Limestone is a relatively soft stone, rated between a 3 and 4 on the Mohs hardness scale, similar to marble. After today’s tests, we can claim that flint burin tools were used to engrave Phoenician letters in limestone in America thousands of years ago. Limestone has a hardness of 7 on the Mohs scale. That differential in hardness makes it possible for the flint tool to cut into the limestone.

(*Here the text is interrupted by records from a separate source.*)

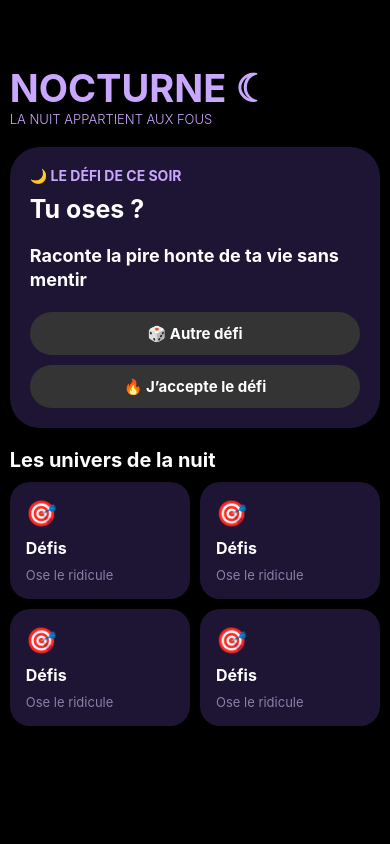
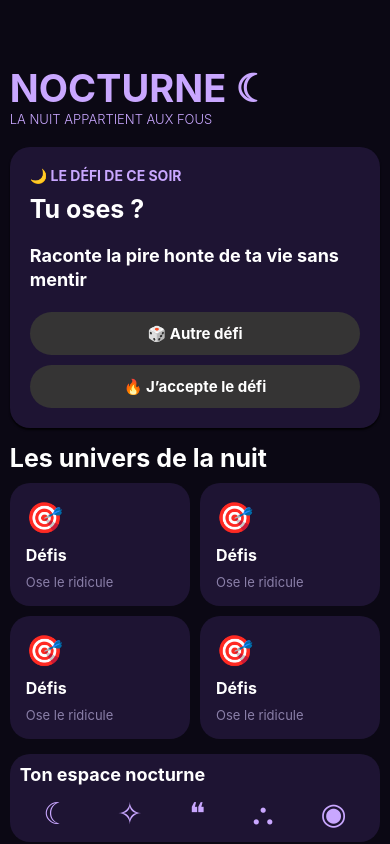
Before and after one commit to okagna/nocturne, a React Native app: screen / in a window 390 px wide. Built offline with nearby package versions, Linux system fonts and the light colour scheme.

Commit message:
implementation du footer

```diff
--- a/composants/Cartes.js
+++ b/composants/Cartes.js
@@ -19,7 +19,17 @@ const styles = StyleSheet.create({
     padding: 16,},
 
 
-  emoji: { fontSize: 25, marginBottom: 10 },
-  titre: { color: '#fff', fontSize: 16,marginBottom: 9, fontWeight: '700' },
-  sousTitre: { color: '#8A7FA8', fontSize: 13 },
+  emoji: {
+    fontSize: 30,
+    marginBottom: 10
+  },
+  titre: {
+    color: '#fff',
+    fontSize: 16,
+    marginBottom: 9,
+    fontWeight: '700' },
+
+  sousTitre: {
+    color: '#8A7FA8',
+    fontSize: 13 },
 });
--- /dev/null
+++ b/composants/Footer.js
@@ -0,0 +1,51 @@
+import { StyleSheet, Text, View } from 'react-native';
+
+// Les props arrivent entre { } : ce sont les "réglages" donnés par le parent
+export default function Footer({ acc, defis, confessions, potes, profil }) {
+  return (
+    <View style={styles.foot}>
+        <Text style={styles.espace}>Ton espace nocturne</Text>
+
+      <View style={styles.icones}>
+      <Text style={styles.icone}>{acc}</Text>
+
+      <Text style={styles.icone}>{defis}</Text>
+      <Text style={styles.icone}>{confessions}</Text>
+      <Text style={styles.icone}>{potes}</Text>
+      <Text style={styles.icone}>{profil}</Text>
+    </View>
+    </View>
+  );
+}
+
+const styles = StyleSheet.create({
+  foot: {
+    backgroundColor: '#1E1433',
+    borderRadius: 20,
+    padding: 10,
+    marginTop:15,
+    width:'95%'
+  },
+
+    espace: {
+      color: '#ffffff',
+      fontSize: 18,
+    fontWeight:'bold' },
+
+ icones: {
+    flexDirection:'row',
+    justifyContent:'space-around',
+    marginTop: 10,
+
+  },
+
+
+  icone: {
+    fontSize: 30,
+
+        color: '#C9A7FF',
+
+    },
+
+
+});
--- a/pages/Accueil.js
+++ b/pages/Accueil.js
@@ -2,7 +2,7 @@
 import { useState } from 'react';
 import { StyleSheet, Text, View, Pressable, Alert } from 'react-native';
 import Bloc from '../composants/Cartes';
-
+import Footer from '../composants/Footer';
 const DEFIS = [
   "Envoie un compliment sincère à quelqu'un de ton groupe",
   "Imite un pote du groupe, les autres doivent deviner qui c'est",
@@ -64,11 +64,18 @@ export default function Accueil() {
 
 
 
-    <View style={styles.defconf2}>
+    <View style={styles.defconf1}>
       <Bloc emoji="🎯" titre="Défis" sousTitre="Ose le ridicule" />
       <Bloc emoji="🎯" titre="Défis" sousTitre="Ose le ridicule" />
 
     </View>
+
+      <Footer
+      acc="☾"
+      defis="✧"
+      confessions="❝"
+      potes="⛬"
+      profil="◉"  />
 
  </View>
   );
@@ -77,7 +84,7 @@ export default function Accueil() {
 const styles = StyleSheet.create({
   container: {
     flex: 1,
-    backgroundColor: '#000',
+    backgroundColor: '#0B0814',
     alignItems: 'center',
     justifyContent: 'flex-start',
     paddingTop: 65,
@@ -112,7 +119,7 @@ const styles = StyleSheet.create({
     justifyContent: 'flex-start',
     paddingHorizontal: 20,
     paddingVertical: 20,
-    borderRadius: 30,
+    borderRadius: 20,
     backgroundColor: '#1E1433',
     width: '95%',
     minHeight: '20%',
@@ -183,21 +190,14 @@ const styles = StyleSheet.create({
     marginTop: 10,
     gap: 10,},
 
-      defconf2: {
-    flexDirection: 'row',
-    width: '95%',
-    marginTop: 10,
-    gap: 10,},
 
     univers: {
       color: '#ffff',
       fontWeight: 'bold',
-      fontSize: 20,
+      fontSize: 25,
       width: '95%',
-      marginTop: 20,
+      marginTop: 15,
 },
 
 
-
-
 });
```
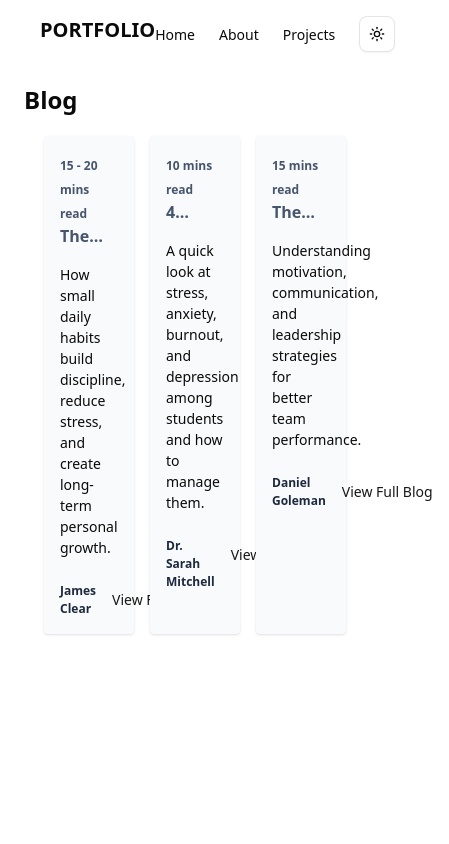
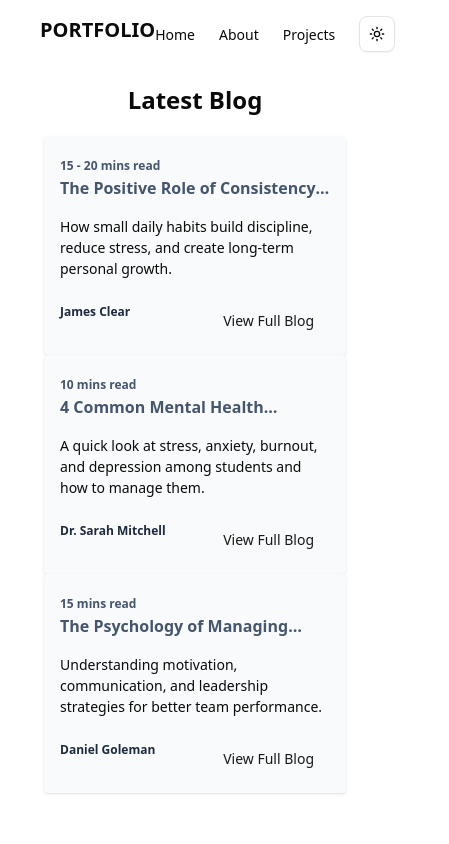
Before and after one commit to lKylelUndo/itelective2, a Next.js app: page /blogs in a window 390 px wide. Shown: the top 844 px of the page, 449 px wide, since content can reach past the window. Built offline with nearby package versions, Linux system fonts and the light colour scheme.

Commit message:
responsive

```diff
--- a/app/(guest)/blogs/page.tsx
+++ b/app/(guest)/blogs/page.tsx
@@ -6,9 +6,9 @@ export default function BlogsPage() {
 
   return (
     <section className="container px-6 mx-auto">
-      <h1 className="text-2xl font-semibold mt-4">Blog</h1>
+      <h1 className="text-2xl font-semibold mt-4 text-center">Latest Blog</h1>
 
-      <div className="p-5 grid grid-cols-3 gap-x-4">
+      <div className="p-5 grid grid-cols-1 lg:grid-cols-3 gap-x-4">
         {blogsObj.map((blog: BlogType) => (
             <div key={blog.id} className="bg-gray-50 rounded shadow space-y-4 p-4">
                 <span className="text-xs text-slate-600 font-semibold">{blog.blog_duration} mins read</span>
```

We believe the Phoenicians came to America from the Old World 2,000 years before Columbus. These ancient seafarers brought with them their language and culture. Captain Philip Beale showed how the Phoenicians had the technology to cross the Atlantic. The proof of their presence in the New World is found cut in stone in the valleys of the Mississippi River.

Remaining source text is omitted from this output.